If you own a small business, there’s a good chance you still have some questions about deals.

Don’t worry—you’re not alone.
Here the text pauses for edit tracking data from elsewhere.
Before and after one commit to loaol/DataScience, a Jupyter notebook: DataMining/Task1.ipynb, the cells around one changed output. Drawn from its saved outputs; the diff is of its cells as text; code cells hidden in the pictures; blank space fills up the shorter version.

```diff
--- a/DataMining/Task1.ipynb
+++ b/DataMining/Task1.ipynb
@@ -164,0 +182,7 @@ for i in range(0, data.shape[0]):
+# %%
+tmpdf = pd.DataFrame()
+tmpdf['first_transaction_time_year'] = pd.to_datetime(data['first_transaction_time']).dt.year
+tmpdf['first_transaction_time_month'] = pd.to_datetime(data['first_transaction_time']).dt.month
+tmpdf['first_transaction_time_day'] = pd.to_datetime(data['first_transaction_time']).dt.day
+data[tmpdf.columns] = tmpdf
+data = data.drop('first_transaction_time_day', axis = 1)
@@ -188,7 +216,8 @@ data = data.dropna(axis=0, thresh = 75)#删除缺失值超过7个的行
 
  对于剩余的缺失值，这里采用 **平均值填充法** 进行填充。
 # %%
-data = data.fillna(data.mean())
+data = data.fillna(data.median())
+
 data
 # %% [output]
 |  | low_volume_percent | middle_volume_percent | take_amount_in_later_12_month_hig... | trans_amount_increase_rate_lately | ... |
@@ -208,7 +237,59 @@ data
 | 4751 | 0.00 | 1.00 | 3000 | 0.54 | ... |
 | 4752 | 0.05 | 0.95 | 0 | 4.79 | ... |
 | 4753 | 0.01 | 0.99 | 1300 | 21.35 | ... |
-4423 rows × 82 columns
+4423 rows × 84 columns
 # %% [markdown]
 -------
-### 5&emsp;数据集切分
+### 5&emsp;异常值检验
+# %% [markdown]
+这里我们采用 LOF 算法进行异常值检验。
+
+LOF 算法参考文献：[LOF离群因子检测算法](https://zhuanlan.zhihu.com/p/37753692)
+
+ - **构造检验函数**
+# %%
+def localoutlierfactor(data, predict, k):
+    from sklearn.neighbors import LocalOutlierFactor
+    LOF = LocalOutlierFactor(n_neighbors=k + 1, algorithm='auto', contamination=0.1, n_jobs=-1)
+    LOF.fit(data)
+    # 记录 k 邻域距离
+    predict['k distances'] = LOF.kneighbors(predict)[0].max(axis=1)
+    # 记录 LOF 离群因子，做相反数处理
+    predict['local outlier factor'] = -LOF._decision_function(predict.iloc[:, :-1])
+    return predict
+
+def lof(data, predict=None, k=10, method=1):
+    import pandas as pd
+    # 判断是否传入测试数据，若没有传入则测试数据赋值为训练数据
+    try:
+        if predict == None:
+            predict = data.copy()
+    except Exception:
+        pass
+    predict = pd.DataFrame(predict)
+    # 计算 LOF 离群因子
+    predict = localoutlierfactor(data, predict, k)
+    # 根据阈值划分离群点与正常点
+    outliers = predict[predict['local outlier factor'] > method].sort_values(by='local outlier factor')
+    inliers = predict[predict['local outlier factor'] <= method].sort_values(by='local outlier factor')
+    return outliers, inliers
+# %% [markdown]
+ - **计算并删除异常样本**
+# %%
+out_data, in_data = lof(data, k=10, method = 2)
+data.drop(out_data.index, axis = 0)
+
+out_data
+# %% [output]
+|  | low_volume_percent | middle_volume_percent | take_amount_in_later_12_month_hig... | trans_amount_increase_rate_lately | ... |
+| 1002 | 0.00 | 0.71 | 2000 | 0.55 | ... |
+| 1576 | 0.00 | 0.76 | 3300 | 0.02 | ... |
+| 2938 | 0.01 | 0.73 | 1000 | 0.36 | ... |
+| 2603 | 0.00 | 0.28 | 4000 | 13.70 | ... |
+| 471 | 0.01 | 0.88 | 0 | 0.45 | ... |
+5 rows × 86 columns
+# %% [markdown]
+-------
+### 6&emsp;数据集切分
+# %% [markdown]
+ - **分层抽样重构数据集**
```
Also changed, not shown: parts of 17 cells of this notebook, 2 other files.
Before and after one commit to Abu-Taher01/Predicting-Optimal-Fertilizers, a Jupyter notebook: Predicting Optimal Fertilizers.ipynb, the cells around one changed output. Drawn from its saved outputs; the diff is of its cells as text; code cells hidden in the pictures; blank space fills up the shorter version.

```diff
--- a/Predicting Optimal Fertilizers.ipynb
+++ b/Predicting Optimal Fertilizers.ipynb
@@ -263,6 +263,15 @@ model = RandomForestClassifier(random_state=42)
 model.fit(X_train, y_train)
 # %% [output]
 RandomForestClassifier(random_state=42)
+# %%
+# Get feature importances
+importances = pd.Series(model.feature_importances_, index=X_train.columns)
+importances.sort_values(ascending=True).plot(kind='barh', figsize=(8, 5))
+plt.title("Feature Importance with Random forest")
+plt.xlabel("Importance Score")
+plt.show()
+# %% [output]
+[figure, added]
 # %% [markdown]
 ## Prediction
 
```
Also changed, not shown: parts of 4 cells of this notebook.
While deals (or daily deals, as they are sometimes known) have been around for a few years now, there are plenty of business owners who still have big questions about whether or not running a deal is right for their business.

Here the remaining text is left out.